What you will do ->
All entries below need to be written out exactly, but without their pictures.

Records supplied ->
________________________________________

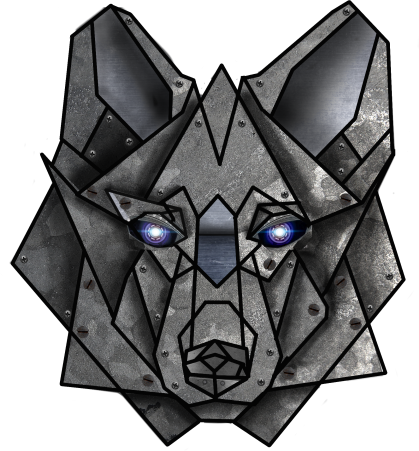
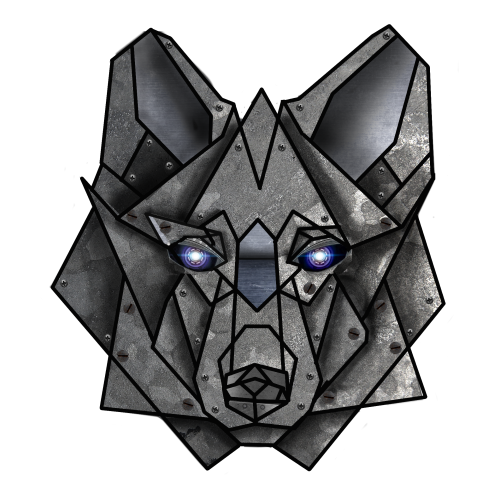
images and styling

diff --git a/templates/base.html b/templates/base.html
@@ -28,9 +28,9 @@
             <img src="{% static '/img/wolf-logo_D5.png' %}" width="40" alt="">
           </a>
           <a class="nav-item nav-link active" href="{% url 'home' %}">Home <span class="sr-only">(current)</span></a>
-          <a class="nav-item nav-link" href="{% url 'projects' %}">Programmer</a>
-          <a class="nav-item nav-link" href="{% url 'teach' %}">Teacher</a>
-          <a class="nav-item nav-link" href="{% url 'blog' %}">Blogger</a>
+          <a class="nav-item nav-link" href="{% url 'projects' %}">Developer</a>
+          <a class="nav-item nav-link" href="{% url 'teach' %}">Math</a>
+          <a class="nav-item nav-link" href="{% url 'blog' %}">Blog</a>
         </div>
       </div>
     </nav>
@@ -47,9 +47,9 @@
         <h3>WolfMath<span>.Dev</span></h3>
         <p class="footer-links">
           <a href="{% url 'home' %}">Home</a> ·
-          <a href="{% url 'projects' %}">Programmer</a> ·
-          <a href="{% url 'teach' %}">Teacher</a> ·
-          <a href="{% url 'blog' %}">Blogger</a> ·
+          <a href="{% url 'projects' %}">Developer</a> ·
+          <a href="{% url 'teach' %}">Math</a> ·
+          <a href="{% url 'blog' %}">Blog</a> ·
           <a href="#">About</a> ·
           <a href="#">Contact</a>
         </p>

diff --git a/templates/home.html b/templates/home.html
@@ -10,9 +10,9 @@
     <div class="col-md-4">
       <a href="{% url 'projects' %}">
         <div class="card h-100 border-0" style="width: 18rem;">
-          <img class="card-img-top" src="{% static '/img/wolf-logo_D7.png' %}" alt="Programmer" height="66%">
+          <img class="card-img-top" src="{% static '/img/wolf-head_small.png' %}" alt="Programmer" height="66%">
           <div class="card-body">
-            <h4 class="card-title">Developer</h4>
+            <h4 class="card-title">Web Developer</h4>
             <p class="card-text">Hire Me.</p>
           </div>
         </div>

diff --git a/teach/templates/teach/index.html b/teach/templates/teach/index.html
@@ -2,7 +2,7 @@
 {% load static %}
 
 {% block content %}
-  <h1>teacher</h1>
+  <h1>Math</h1>
 
   <p>The vast majority of my lesson plans were written in LaTeX markup langugage. I am working on compiling them into
   a single work called <em>The Big Open Source Math Book.</em> There's a lot of work left, but you can 

diff --git a/static/css/main.css b/static/css/main.css
@@ -70,6 +70,8 @@ a {
 
 .h-100:hover h4, .h-100:hover p {
   color: #14213d !important;
+  transform: scale(1.2);
+  transition: 0.2s;
 }
 
 /* Navbar */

________________________________________

Completed exercise ->
images and styling

diff --git a/templates/base.html b/templates/base.html
@@ -28,9 +28,9 @@
             <img src="{% static '/img/wolf-logo_D5.png' %}" width="40" alt="">
           </a>
           <a class="nav-item nav-link active" href="{% url 'home' %}">Home <span class="sr-only">(current)</span></a>
-          <a class="nav-item nav-link" href="{% url 'projects' %}">Programmer</a>
-          <a class="nav-item nav-link" href="{% url 'teach' %}">Teacher</a>
-          <a class="nav-item nav-link" href="{% url 'blog' %}">Blogger</a>
+          <a class="nav-item nav-link" href="{% url 'projects' %}">Developer</a>
+          <a class="nav-item nav-link" href="{% url 'teach' %}">Math</a>
+          <a class="nav-item nav-link" href="{% url 'blog' %}">Blog</a>
         </div>
       </div>
     </nav>
@@ -47,9 +47,9 @@
         <h3>WolfMath<span>.Dev</span></h3>
         <p class="footer-links">
           <a href="{% url 'home' %}">Home</a> ·
-          <a href="{% url 'projects' %}">Programmer</a> ·
-          <a href="{% url 'teach' %}">Teacher</a> ·
-          <a href="{% url 'blog' %}">Blogger</a> ·
+          <a href="{% url 'projects' %}">Developer</a> ·
+          <a href="{% url 'teach' %}">Math</a> ·
+          <a href="{% url 'blog' %}">Blog</a> ·
           <a href="#">About</a> ·
           <a href="#">Contact</a>
         </p>

diff --git a/templates/home.html b/templates/home.html
@@ -10,9 +10,9 @@
     <div class="col-md-4">
       <a href="{% url 'projects' %}">
         <div class="card h-100 border-0" style="width: 18rem;">
-          <img class="card-img-top" src="{% static '/img/wolf-logo_D7.png' %}" alt="Programmer" height="66%">
+          <img class="card-img-top" src="{% static '/img/wolf-head_small.png' %}" alt="Programmer" height="66%">
           <div class="card-body">
-            <h4 class="card-title">Developer</h4>
+            <h4 class="card-title">Web Developer</h4>
             <p class="card-text">Hire Me.</p>
           </div>
         </div>

diff --git a/teach/templates/teach/index.html b/teach/templates/teach/index.html
@@ -2,7 +2,7 @@
 {% load static %}
 
 {% block content %}
-  <h1>teacher</h1>
+  <h1>Math</h1>
 
   <p>The vast majority of my lesson plans were written in LaTeX markup langugage. I am working on compiling them into
   a single work called <em>The Big Open Source Math Book.</em> There's a lot of work left, but you can 

diff --git a/static/css/main.css b/static/css/main.css
@@ -70,6 +70,8 @@ a {
 
 .h-100:hover h4, .h-100:hover p {
   color: #14213d !important;
+  transform: scale(1.2);
+  transition: 0.2s;
 }
 
 /* Navbar */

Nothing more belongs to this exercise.